Am J Trop Med Hyg. 2020 Nov 23. doi: 10.4269/ajtmh.19-0775. Online ahead of print.

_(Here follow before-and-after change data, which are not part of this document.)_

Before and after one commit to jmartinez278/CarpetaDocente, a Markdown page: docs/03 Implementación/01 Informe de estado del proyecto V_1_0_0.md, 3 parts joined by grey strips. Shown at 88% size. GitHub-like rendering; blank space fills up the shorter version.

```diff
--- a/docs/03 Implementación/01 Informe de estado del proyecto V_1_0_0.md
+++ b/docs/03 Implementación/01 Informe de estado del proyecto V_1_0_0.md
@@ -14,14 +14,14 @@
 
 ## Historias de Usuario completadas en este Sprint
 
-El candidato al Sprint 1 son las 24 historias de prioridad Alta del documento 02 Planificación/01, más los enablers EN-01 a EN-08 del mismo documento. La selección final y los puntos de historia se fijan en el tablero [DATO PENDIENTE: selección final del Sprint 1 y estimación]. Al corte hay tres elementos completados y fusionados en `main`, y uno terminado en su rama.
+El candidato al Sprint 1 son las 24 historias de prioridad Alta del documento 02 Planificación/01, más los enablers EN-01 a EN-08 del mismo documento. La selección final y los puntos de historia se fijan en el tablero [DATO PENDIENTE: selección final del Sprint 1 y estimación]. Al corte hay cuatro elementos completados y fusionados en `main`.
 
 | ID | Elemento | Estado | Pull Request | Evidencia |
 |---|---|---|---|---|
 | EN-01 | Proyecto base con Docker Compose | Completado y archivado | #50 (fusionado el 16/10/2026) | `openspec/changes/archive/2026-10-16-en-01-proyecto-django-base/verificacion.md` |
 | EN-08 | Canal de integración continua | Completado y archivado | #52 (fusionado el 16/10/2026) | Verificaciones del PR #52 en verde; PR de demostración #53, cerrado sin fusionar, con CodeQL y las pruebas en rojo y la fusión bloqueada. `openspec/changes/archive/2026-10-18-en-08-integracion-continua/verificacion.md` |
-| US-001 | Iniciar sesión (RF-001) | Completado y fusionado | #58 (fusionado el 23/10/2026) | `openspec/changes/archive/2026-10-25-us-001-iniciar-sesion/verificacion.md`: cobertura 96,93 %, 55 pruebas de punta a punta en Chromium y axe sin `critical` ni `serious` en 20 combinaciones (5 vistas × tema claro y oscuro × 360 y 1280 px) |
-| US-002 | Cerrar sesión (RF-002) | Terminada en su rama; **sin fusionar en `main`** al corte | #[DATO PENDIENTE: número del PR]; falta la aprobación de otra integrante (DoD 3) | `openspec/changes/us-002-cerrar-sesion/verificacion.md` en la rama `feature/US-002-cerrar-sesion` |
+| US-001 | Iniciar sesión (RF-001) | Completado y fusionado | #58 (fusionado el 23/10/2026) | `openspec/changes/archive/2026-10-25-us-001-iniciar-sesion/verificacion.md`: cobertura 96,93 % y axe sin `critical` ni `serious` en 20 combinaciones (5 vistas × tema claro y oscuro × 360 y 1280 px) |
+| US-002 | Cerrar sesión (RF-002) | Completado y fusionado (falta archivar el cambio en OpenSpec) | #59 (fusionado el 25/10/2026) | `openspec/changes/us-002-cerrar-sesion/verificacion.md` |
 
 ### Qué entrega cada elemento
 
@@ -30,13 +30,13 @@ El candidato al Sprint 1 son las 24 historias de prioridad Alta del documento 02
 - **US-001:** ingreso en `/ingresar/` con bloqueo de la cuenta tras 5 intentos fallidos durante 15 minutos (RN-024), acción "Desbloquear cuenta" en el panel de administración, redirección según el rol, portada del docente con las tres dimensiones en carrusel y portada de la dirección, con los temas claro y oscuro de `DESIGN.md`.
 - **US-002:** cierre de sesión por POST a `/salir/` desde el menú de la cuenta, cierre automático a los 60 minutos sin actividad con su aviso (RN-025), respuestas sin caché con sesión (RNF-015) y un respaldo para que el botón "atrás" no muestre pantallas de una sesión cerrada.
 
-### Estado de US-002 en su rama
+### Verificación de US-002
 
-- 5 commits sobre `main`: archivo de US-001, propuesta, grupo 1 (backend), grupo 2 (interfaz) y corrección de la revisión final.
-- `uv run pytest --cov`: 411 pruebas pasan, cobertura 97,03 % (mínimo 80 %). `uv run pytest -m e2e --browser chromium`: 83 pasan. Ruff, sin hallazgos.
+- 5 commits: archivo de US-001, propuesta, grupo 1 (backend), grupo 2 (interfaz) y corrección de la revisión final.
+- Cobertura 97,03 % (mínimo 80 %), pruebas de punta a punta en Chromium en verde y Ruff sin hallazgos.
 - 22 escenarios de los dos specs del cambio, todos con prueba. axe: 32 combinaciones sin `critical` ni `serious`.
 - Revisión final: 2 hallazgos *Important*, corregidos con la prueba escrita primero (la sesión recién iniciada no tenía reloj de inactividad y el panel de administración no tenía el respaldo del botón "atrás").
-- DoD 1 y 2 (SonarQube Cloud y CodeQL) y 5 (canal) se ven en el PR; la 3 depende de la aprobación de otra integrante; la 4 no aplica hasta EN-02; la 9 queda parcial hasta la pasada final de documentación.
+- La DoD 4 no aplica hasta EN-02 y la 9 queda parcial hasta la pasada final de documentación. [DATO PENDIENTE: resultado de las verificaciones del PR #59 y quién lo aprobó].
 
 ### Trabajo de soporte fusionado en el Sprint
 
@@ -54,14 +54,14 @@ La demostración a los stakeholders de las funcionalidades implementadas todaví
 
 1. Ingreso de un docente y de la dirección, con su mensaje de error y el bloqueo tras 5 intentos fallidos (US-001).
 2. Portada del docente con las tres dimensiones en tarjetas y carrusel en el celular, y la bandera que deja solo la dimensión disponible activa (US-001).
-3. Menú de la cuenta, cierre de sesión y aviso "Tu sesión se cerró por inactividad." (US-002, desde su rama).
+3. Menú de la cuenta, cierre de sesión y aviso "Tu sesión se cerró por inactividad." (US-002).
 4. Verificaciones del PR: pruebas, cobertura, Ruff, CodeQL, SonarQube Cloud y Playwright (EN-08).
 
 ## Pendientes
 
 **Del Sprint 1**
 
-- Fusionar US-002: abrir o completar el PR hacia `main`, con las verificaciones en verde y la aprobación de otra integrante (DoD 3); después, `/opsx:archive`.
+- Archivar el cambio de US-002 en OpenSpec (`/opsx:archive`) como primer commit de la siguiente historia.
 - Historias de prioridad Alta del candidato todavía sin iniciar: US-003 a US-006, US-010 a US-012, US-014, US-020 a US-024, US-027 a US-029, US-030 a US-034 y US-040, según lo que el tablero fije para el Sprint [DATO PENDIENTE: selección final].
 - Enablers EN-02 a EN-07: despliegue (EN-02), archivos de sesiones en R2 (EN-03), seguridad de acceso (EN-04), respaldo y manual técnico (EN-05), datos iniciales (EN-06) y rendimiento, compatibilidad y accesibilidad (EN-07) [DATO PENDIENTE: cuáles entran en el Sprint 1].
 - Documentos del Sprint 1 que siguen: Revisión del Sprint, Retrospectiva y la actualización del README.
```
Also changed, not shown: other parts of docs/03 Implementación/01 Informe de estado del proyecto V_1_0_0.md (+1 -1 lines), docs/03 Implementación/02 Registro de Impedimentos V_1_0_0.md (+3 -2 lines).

Access to safe water and basic sanitation and hygiene facilities (WaSH) are important for childhood health globally. However, inequalities in WaSH access persist, and local governments need to better understand the potential impact of scaling up WaSH services on childhood health. Using 2011 Peru Demographic and Health Survey data as a case study, we applied a modified substitution estimator approach to assess the impact of scaling up access (20-100%) to WaSH on diarrhea prevalence among children < 5 years. The modified substitution estimator approach can help identify population subgroups or areas where WaSH interventions and sustained implementation could be most beneficial and reduce existing disparities. Using findings from a recent meta-analysis and computing bootstrapped estimates and 95% CIs, we examined inequalities in the effect of WaSH on self-reported diarrhea by urbanicity, maternal education level, household wealth, and district of residence. Increasing access (100% change) to improved water sources, sanitation, and hygiene facilities reduced population-level prevalence of childhood diarrhea by 8.2% (95% CI: 4.1, 12.3), 5.5% (95% CI: 0.7, 9.8), and 5.2% (95% CI: 2.2, 8.1), respectively. In stratified analyses, increased access to improved water sources and hygiene facilities was associated with decreased prevalence of diarrhea, with the largest reduction in rural areas and households with lower maternal education and lower wealth. Our findings suggest targeted WaSH implementation in Peru is needed in rural areas and among lower socioeconomic-status households. In addition, even low levels of change in overall WaSH access may decrease diarrhea prevalence.